There’s nothing like having a good giggle, and it seems that our ancient counterparts felt the same way. Comedy in its various forms has been around for thousands of years. The first comic playwright of note was Aristophanes, who lived in Greece from about 445 to 385 B.C and wrote comedies that dealt with social issues. Similarly, the ancient Roman playwrights Plautus (c. 254–184 BC), and Terence (195/185–159 BC), wrote situation comedies based on events from everyday life.
Shakespeare's Globe Theatre
During the 1700’s sentimental comedies featuring middle class characters with good morals became popular. Later in the same century witty comedies were written by Oliver Goldsmith and Richard Brinsley Sheridan, both of England, and by Pierre de Beaumarchais of France. Oscar Wilde (1854-1900) wrote comedies of manners, as did Noel Coward. These comedies usually focused on the upper class of society and used humour to parody or satirize the behaviour of its members.
George Bernard Shaw
Nowadays comedy is still very much alive. There are many forms of comedy fiction, though it is difficult to divide them into neat groups or subgenres, as comedy so often blends with other genres. Terry Pratchett, for example, could be said to be a writer of both comedy and fantasy. Similarly, Darkly Dreaming Dexter by Jeff Lindsey is undoubtedly a crime novel, but it also humorous- in a very dark way. And Hitchhiker’s Guide to the Galaxy by Douglas Adams remains a firm comic favourite- while at the same time remaining science fiction. Nevertheless, we have endeavoured to make life easier for you by forcibly stuffing some of the better known types of comedy fiction into convenient little categorised boxes; whether or not they explode right back out again with a shower of confetti and party whistles remains to be seen.
Satiric Comedy (or Satire): Satire is a mode of writing in which the writer mocks individuals or society as a whole, with the purpose of exposing their negative aspects to readers as a means of bringing about change. Social affectation, corruption, stupidity and vice are commonly ridiculed and held up to contempt in works of satire. Irony (where what is meant is contrary to what the words appear to say) is very often the satirical writer’s weapon of choice. To swallow a satiric pill, try: Hitchhiker’s Guide to the Galaxy by Douglas Adams, Generation X by Douglas Coupland or The Eyre Affair by Jasper Fforde.
Parody: Parody borrows the subject and form of a novel but contains certain changes which poke fun at the original. The characteristic style (or other elements of the novel) may be imitated in a satirical way, or applied to an inappropriate subject, thus creating humour.
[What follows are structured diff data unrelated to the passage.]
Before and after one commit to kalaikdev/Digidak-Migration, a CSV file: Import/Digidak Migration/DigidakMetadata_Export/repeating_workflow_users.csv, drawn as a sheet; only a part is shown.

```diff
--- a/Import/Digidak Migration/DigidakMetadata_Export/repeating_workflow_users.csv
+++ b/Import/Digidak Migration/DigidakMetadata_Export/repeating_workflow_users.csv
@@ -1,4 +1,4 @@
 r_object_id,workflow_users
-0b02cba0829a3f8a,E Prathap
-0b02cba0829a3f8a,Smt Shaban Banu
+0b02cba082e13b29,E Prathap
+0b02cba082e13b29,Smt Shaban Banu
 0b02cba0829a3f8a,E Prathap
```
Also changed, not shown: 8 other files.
For spasms of parodic giggles try : Cold Comfort Farm by Stella Gibbons, You Don’t Have to be Evil to Work Here, But It Helps by Tom Holt or Three Men in A Boat by Jerome K. Jerome.
Black Comedy makes light of the darker elements of human nature. It may be sardonically humorous, and feature a mordant wit or plotlines based on morbid or grotesque situations.
To take a stroll on the dark side of funny, try: Darkly Dreaming Dexter by Jeff Lindsay, High Society by Ben Elton or Kill Your Friends by John Niven.
Romantic Comedy is a popular genre that depicts burgeoning romance in humorous terms and focuses on the foibles of those who are falling in love. Love and its effect on the central characters is the driving force of the story, although, like all forms of comedy, elements of other genres may also take centre stage. Jane Austen has long been considered the queen of romantic comedy.
Love is a laugh. Seriously. Try: Emma by Jane Austen, the Stephanie Plum novels by Janet Evanovich, Bridget Jones’ Diary by Helen Fielding or High Fidelity by Nick Hornby.